» Your goal
In the records below, find each line that holds "import" and return it.

» Material provided
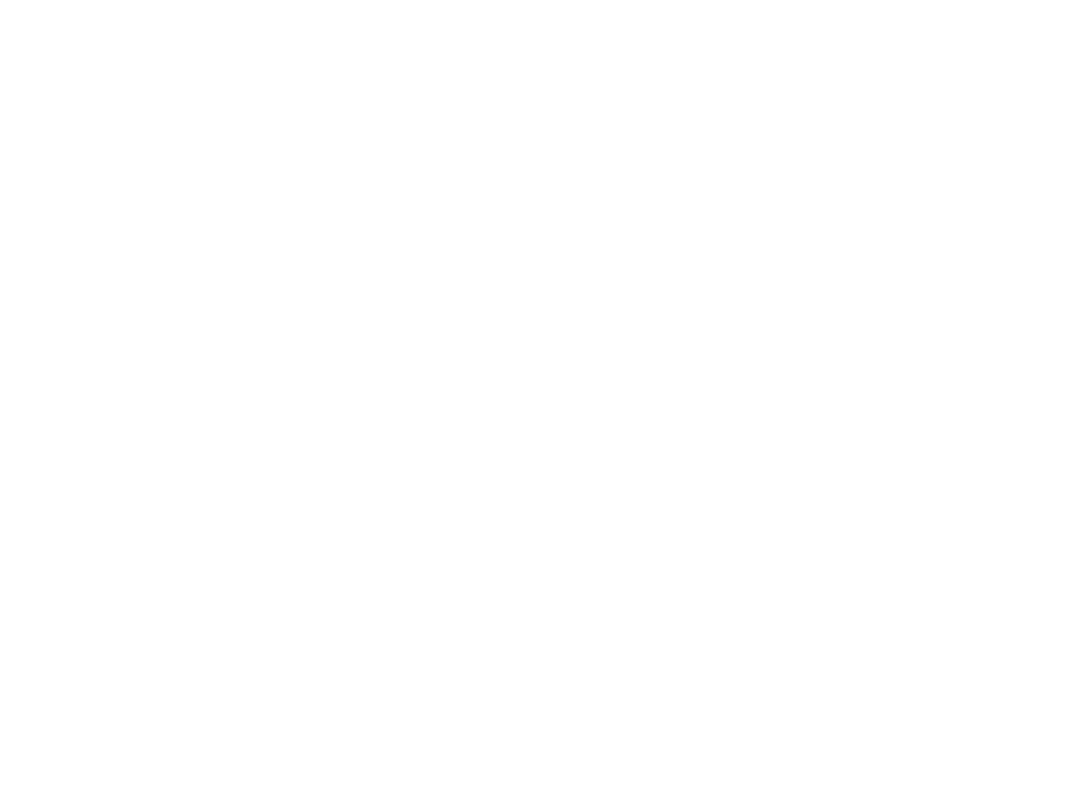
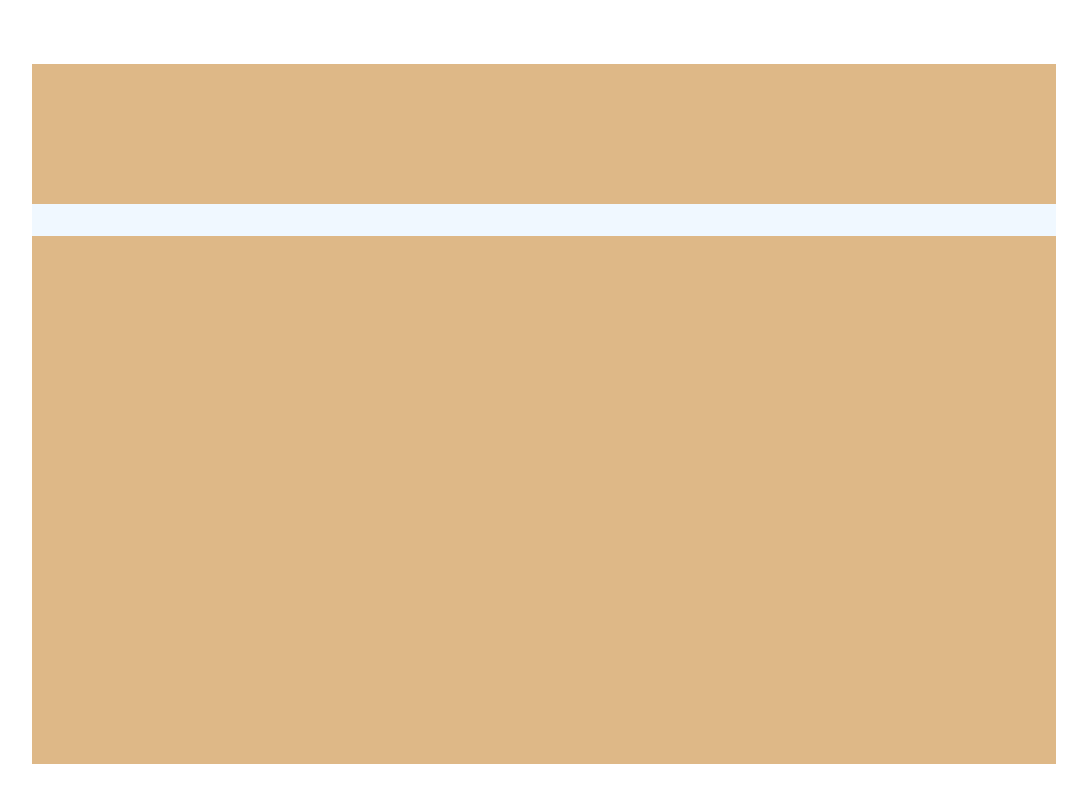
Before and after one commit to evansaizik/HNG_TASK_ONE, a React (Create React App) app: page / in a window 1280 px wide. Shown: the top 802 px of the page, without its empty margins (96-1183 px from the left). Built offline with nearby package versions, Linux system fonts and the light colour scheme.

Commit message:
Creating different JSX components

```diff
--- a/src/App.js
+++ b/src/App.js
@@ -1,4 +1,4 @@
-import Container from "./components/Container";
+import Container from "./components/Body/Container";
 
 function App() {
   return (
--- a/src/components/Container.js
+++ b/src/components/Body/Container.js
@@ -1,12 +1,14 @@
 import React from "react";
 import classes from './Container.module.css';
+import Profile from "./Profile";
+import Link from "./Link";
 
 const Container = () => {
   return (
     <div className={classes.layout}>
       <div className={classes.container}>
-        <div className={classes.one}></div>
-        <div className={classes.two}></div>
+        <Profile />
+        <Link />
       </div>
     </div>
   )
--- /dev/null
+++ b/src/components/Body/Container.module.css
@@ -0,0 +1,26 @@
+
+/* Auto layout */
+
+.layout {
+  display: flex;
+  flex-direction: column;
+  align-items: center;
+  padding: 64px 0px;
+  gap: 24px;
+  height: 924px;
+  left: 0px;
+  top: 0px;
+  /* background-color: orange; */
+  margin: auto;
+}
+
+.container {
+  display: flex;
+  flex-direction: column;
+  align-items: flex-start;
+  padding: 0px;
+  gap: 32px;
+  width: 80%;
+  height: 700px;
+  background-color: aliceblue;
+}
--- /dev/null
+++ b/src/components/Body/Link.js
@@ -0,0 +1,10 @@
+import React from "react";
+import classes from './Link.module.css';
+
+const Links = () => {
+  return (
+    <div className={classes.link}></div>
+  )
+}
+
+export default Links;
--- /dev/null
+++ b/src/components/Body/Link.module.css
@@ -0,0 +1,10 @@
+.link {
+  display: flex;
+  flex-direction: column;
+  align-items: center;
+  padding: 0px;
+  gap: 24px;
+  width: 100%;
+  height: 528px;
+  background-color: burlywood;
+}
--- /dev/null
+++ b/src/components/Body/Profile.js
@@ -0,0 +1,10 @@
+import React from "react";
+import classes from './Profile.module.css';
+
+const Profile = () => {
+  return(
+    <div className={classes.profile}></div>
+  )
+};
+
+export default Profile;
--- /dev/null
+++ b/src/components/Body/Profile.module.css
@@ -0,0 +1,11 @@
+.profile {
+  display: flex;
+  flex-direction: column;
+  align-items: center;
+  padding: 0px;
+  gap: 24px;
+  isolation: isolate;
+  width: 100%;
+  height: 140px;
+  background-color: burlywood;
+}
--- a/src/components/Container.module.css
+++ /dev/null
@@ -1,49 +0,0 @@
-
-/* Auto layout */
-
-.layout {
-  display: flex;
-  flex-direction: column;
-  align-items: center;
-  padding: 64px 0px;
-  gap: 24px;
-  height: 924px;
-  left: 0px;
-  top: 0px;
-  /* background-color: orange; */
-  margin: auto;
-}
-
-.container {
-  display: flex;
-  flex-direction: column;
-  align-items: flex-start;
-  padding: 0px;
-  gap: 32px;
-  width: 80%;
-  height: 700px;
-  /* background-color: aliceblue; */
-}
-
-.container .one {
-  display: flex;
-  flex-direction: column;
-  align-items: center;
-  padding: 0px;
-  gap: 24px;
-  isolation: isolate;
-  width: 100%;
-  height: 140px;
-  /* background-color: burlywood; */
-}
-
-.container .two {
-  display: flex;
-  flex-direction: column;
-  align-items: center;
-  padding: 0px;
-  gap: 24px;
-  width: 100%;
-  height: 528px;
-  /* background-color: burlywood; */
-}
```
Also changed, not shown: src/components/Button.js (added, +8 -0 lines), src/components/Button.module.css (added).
--
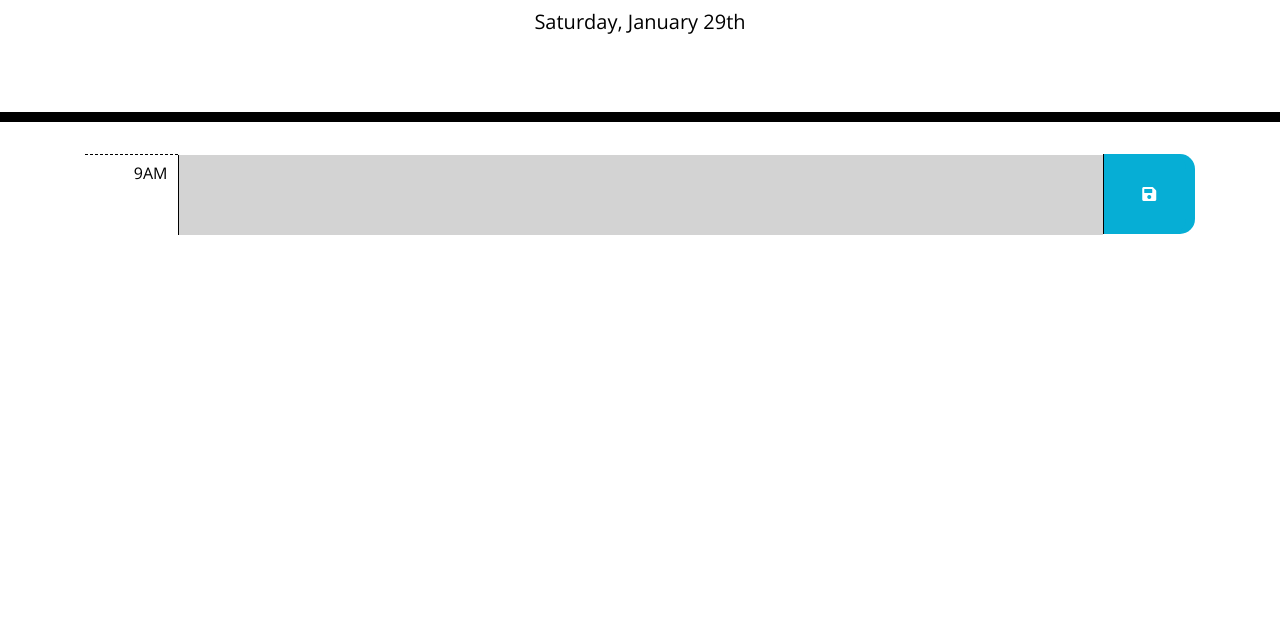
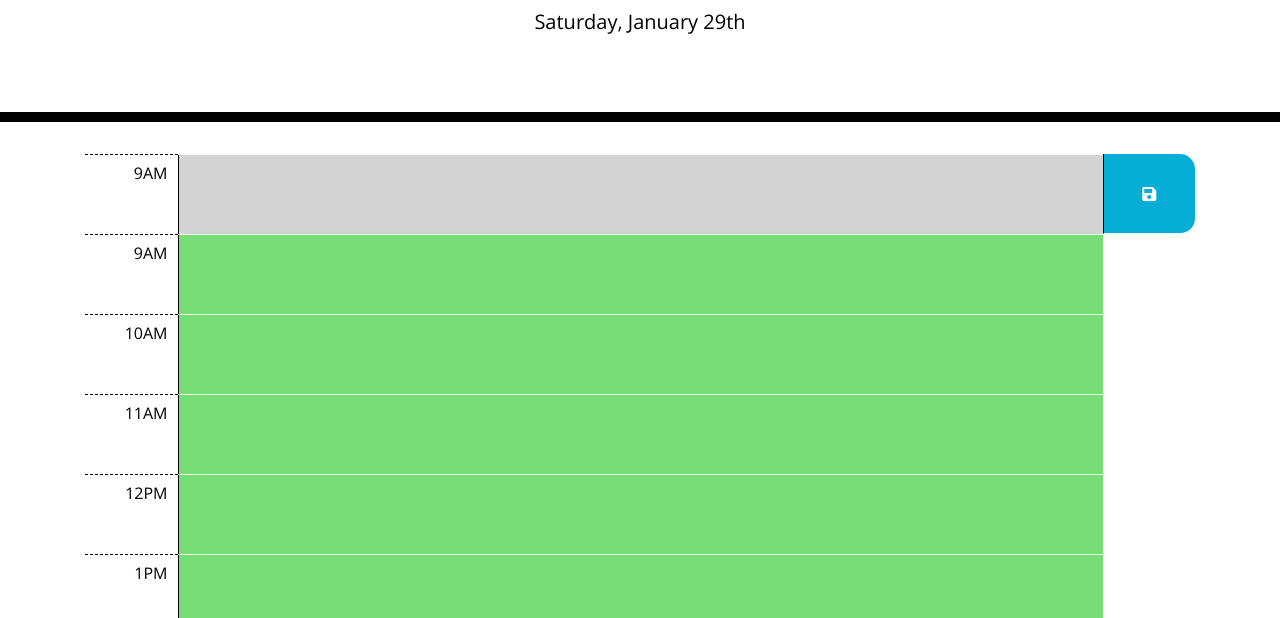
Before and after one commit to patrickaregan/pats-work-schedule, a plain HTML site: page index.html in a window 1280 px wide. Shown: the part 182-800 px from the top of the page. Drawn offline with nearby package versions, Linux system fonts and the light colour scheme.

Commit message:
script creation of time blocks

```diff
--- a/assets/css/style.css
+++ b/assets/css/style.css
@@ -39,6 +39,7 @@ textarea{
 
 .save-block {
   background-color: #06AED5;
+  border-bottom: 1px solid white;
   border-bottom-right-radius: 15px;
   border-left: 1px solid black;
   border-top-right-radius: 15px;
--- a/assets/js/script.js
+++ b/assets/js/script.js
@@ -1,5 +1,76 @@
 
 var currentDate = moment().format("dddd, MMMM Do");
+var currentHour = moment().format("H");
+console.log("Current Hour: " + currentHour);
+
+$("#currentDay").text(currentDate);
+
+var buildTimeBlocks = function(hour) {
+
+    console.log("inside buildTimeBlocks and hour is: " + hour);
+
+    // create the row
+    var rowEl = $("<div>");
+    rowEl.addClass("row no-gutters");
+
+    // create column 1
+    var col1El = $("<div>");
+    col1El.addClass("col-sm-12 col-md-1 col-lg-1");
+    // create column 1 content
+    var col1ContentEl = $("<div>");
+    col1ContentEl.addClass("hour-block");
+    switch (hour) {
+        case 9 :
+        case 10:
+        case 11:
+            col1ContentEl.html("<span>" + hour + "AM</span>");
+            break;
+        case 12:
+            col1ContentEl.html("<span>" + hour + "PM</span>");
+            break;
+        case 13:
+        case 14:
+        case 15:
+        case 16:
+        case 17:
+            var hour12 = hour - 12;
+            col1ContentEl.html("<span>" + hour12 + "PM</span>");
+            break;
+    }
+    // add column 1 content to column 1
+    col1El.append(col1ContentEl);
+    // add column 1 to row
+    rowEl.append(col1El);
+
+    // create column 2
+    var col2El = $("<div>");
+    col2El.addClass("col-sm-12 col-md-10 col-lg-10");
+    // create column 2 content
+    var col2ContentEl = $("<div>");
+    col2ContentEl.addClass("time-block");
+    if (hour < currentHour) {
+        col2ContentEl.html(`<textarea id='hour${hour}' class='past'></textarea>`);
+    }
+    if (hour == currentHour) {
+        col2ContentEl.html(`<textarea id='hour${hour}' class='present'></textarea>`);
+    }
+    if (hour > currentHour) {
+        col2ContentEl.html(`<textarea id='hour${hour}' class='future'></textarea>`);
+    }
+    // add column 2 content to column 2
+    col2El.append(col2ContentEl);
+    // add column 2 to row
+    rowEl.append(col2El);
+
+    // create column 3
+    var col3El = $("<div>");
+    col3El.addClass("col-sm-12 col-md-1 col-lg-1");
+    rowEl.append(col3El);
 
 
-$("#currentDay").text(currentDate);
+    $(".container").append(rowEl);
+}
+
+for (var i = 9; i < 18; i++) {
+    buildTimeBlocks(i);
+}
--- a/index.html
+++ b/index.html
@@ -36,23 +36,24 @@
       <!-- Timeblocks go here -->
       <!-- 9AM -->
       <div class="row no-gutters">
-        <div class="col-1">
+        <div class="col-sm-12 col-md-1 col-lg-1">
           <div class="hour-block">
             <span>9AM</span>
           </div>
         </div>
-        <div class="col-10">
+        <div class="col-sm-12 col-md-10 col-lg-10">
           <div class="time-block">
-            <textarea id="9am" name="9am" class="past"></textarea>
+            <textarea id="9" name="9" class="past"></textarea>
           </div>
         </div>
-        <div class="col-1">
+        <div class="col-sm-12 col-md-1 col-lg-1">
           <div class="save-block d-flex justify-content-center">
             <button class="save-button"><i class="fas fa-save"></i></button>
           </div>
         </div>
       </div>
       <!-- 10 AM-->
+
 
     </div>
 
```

» Reply
-import Container from "./components/Container";
+import Container from "./components/Body/Container";
 import React from "react";
 import classes from './Container.module.css';
+import Profile from "./Profile";
+import Link from "./Link";
+import React from "react";
+import classes from './Link.module.css';
+import React from "react";
+import classes from './Profile.module.css';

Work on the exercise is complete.